Assigned task => Make an exact copy of all the data, pictures excluded.
[Exercise material]
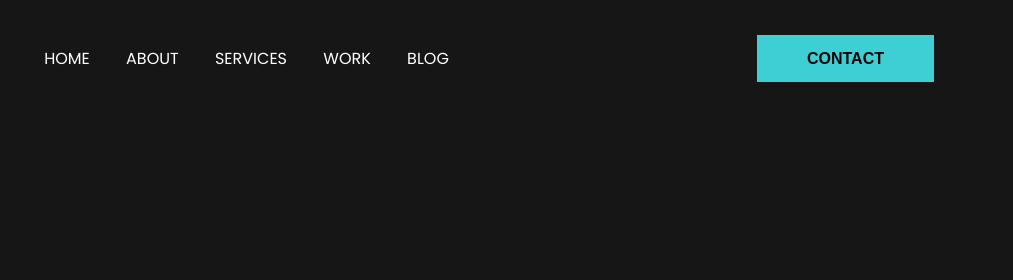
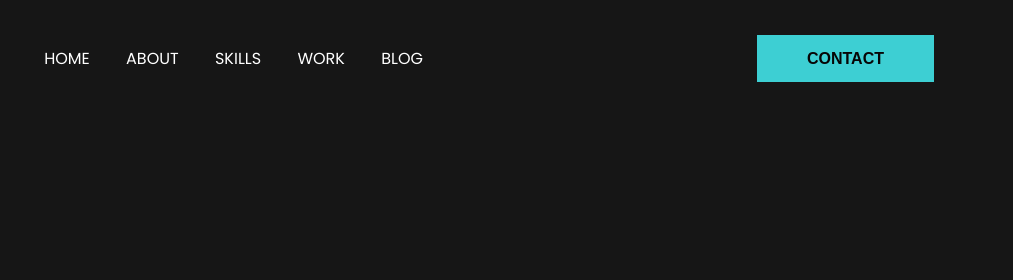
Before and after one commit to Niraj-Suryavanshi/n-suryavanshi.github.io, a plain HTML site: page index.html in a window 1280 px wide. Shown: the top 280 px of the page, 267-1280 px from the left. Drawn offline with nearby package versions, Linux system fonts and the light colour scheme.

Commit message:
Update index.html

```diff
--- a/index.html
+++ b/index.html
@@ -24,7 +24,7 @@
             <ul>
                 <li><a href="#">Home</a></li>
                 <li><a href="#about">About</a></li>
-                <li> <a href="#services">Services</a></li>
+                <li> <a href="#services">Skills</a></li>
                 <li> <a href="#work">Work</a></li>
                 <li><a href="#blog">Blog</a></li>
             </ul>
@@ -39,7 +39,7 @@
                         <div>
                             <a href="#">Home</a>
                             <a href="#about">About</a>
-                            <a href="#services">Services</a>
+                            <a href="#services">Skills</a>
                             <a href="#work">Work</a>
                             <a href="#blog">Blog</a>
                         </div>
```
[/Exercise material]
Answer for the task =>
Before and after one commit to Niraj-Suryavanshi/n-suryavanshi.github.io, a plain HTML site: page index.html in a window 1280 px wide. Shown: the top 280 px of the page, 267-1280 px from the left. Drawn offline with nearby package versions, Linux system fonts and the light colour scheme.

Commit message:
Update index.html

```diff
--- a/index.html
+++ b/index.html
@@ -24,7 +24,7 @@
             <ul>
                 <li><a href="#">Home</a></li>
                 <li><a href="#about">About</a></li>
-                <li> <a href="#services">Services</a></li>
+                <li> <a href="#services">Skills</a></li>
                 <li> <a href="#work">Work</a></li>
                 <li><a href="#blog">Blog</a></li>
             </ul>
@@ -39,7 +39,7 @@
                         <div>
                             <a href="#">Home</a>
                             <a href="#about">About</a>
-                            <a href="#services">Services</a>
+                            <a href="#services">Skills</a>
                             <a href="#work">Work</a>
                             <a href="#blog">Blog</a>
                         </div>
```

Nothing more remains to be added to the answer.